*** Entries shown ***

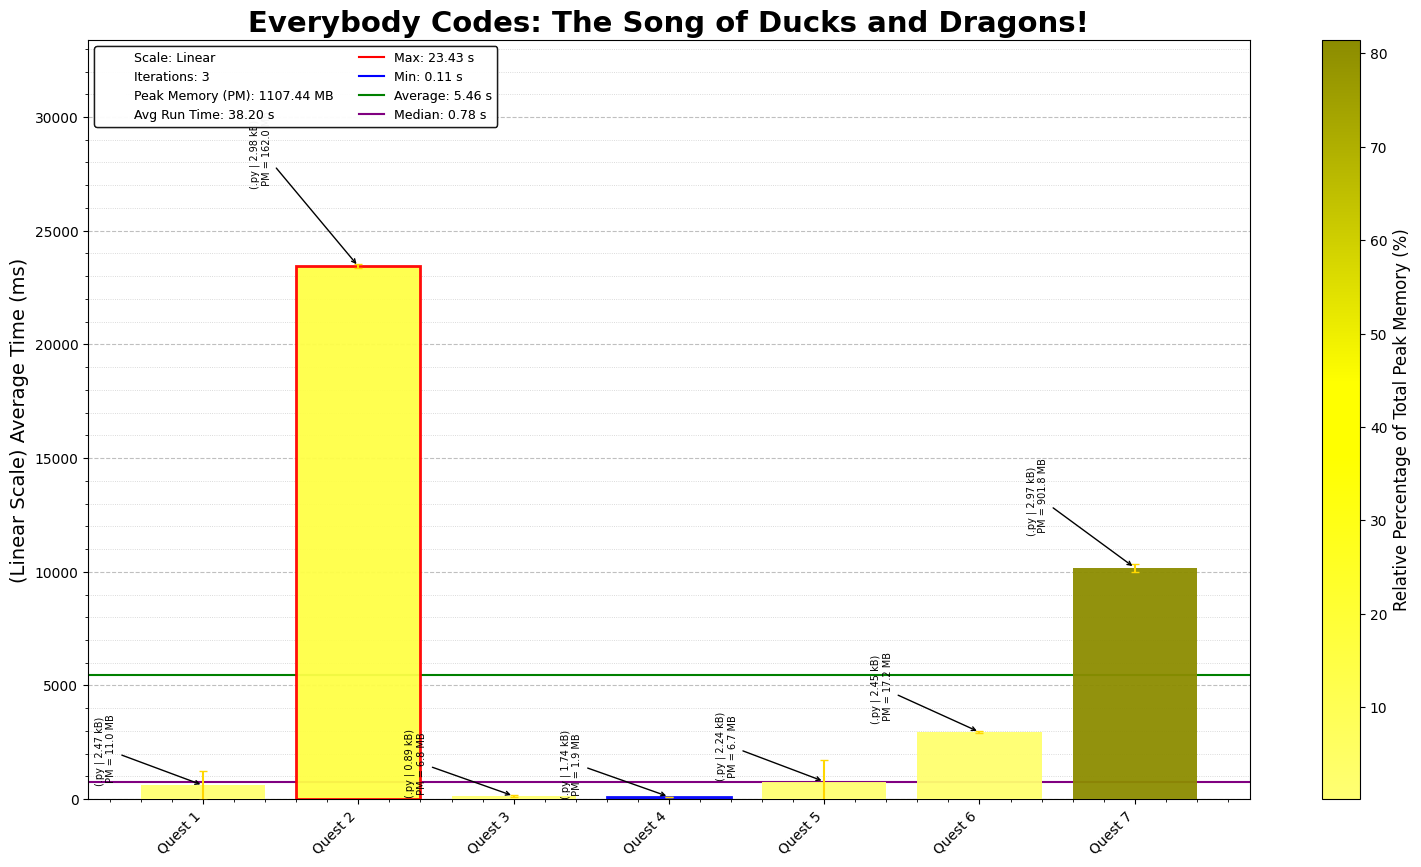
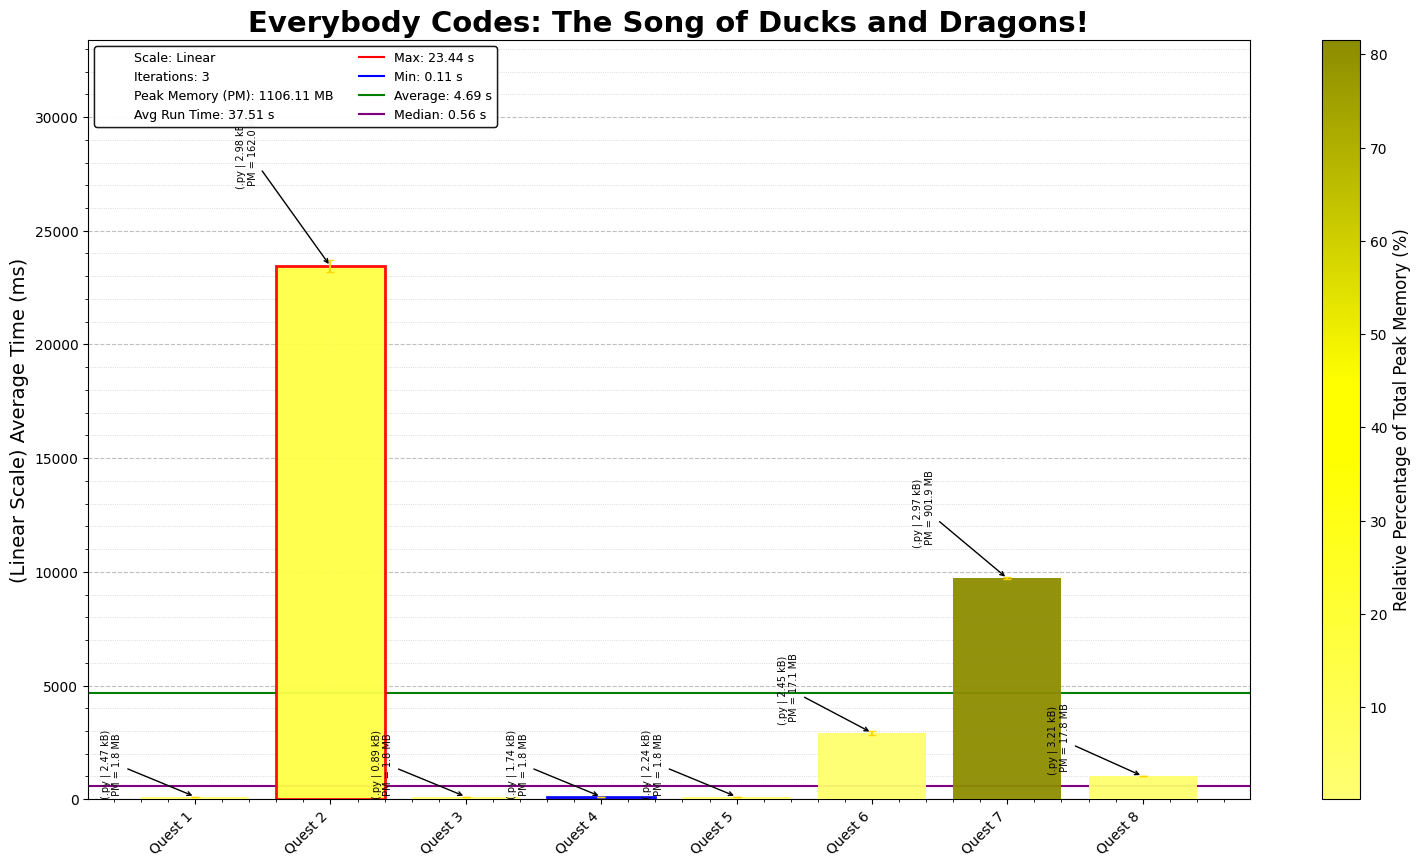
EC 2025 Quest 08: Art of Connections

diff --git a/2025/08/2025Day08.py b/2025/08/2025Day08.py
@@ -1,0 +1,93 @@
+"""Everybody Codes - Quest 8, Year 2025
+Solution Started: November 13, 2025
+Puzzle Link: https://everybody.codes/event/2025/quests/8
+Solution by: Abbas Moosajee
+Brief: [The Art of Connection]"""
+
+#!/usr/bin/env python3
+from pathlib import Path
+from collections import defaultdict
+
+# List of input file names
+input_files = ["Day08_input_p1.txt", "Day08_input_p2.txt", "Day08_input_p3.txt"]
+
+# Read and split the input data into individual lists
+input_data_p1, input_data_p2, input_data_p3 = [
+    open(Path(__file__).parent / file).read().strip().split('\n\n')
+    for file in input_files
+]
+
+class CircleConnections:
+    def __init__(self, path_str):
+        self.full_path = list(map(int, path_str.split(",")))
+
+    def identify_opposites(self, all_points):
+        opposite_points = {}
+        unique_points = list(set(all_points))
+        total_points = len(unique_points)
+        for idx, point in enumerate(unique_points):
+            opposite_idx = int((idx + total_points / 2) % total_points)
+            opposite_points[point] = unique_points[opposite_idx]
+        return opposite_points
+
+    def follow_centre(self):
+        opposite_points = self.identify_opposites(self.full_path)
+        through_centre = 0
+        for a, b in zip(self.full_path, self.full_path[1:]):
+            opp_a = opposite_points[a]
+            if opp_a == b:
+                through_centre += 1
+        return through_centre
+
+    def count_knots(self):
+        points = self.full_path
+        segments = []
+        total_knots = 0
+
+        # Build list of all segments (normalize endpoints so a<b)
+        for a, b in zip(points, points[1:]):
+            if a > b:
+                a, b = b, a
+            segments.append((a, b))
+
+        # Compare all pairs of segments to count crossings
+        for i, (a,b) in enumerate(segments):
+            for (c,d) in segments[i+1:]:
+                # Normalize second segment too
+                if c > d:
+                    c, d = d, c
+                # Skip if they share an endpoint (no knot at nails)
+                if len({a, b, c, d}) < 4:
+                    continue
+                # Interleave test (crossing)
+                if (a < c < b < d) or (c < a < d < b):
+                    total_knots += 1
+        return total_knots
+
+    def cut_best_string(self):
+        points = self.full_path
+        n = max(points)
+        links = defaultdict(list)
+
+        # Build adjacency for the thread path
+        for a, b in zip(points, points[1:]):
+            links[a].append(b)
+            links[b].append(a)
+
+        best_cuts = 0
+        for a in range(1, n + 1):
+            cuts = 0
+            for b in range(a + 2, n + 1):
+                cuts -= sum(1 for c in links[b] if a < c < b - 1)
+                cuts += sum(1 for c in links[b - 1] if not a <= c <= b)
+                best_cuts = max(best_cuts, cuts + (b in links[a]))
+        return best_cuts
+
+centre_cuts = CircleConnections(input_data_p1[0]).follow_centre()
+print("Quest 08, P1:", centre_cuts)
+
+total_knots = CircleConnections(input_data_p2[0]).count_knots()
+print("Quest 08, P2:", total_knots)
+
+best_cut = CircleConnections(input_data_p3[0]).cut_best_string()
+print("Quest 08, P3:", best_cut)

diff --git a/2025/README_2025.md b/2025/README_2025.md
@@ -13,3 +13,4 @@ This repository contains coding solutions for the 2025 Everybody Codes. Each day
 5. **Day 5 - Fishbone Order**: Interesting way to build a tree fairly simple overall, but figuring out how to skip over segments took a bit of time.
 6. **Day 6 - Mentorship Matrix**: Perfect Problem that shows how sart decisions at the start can save time towards the end, which alas I did not
 7. **Day 7 - Namegraph**: Validate names according to a series of rules, and then extend it according tot he same rules usinng a bfs
+8. **Day 8 - The Art of Connection**: Not a bad puzzle overall but geometry is really annoying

*** End of Entries shown ***

Exercise:
Among the entries above, count every line containing the string "split". Your reply must be that number alone.

Exercise response:
3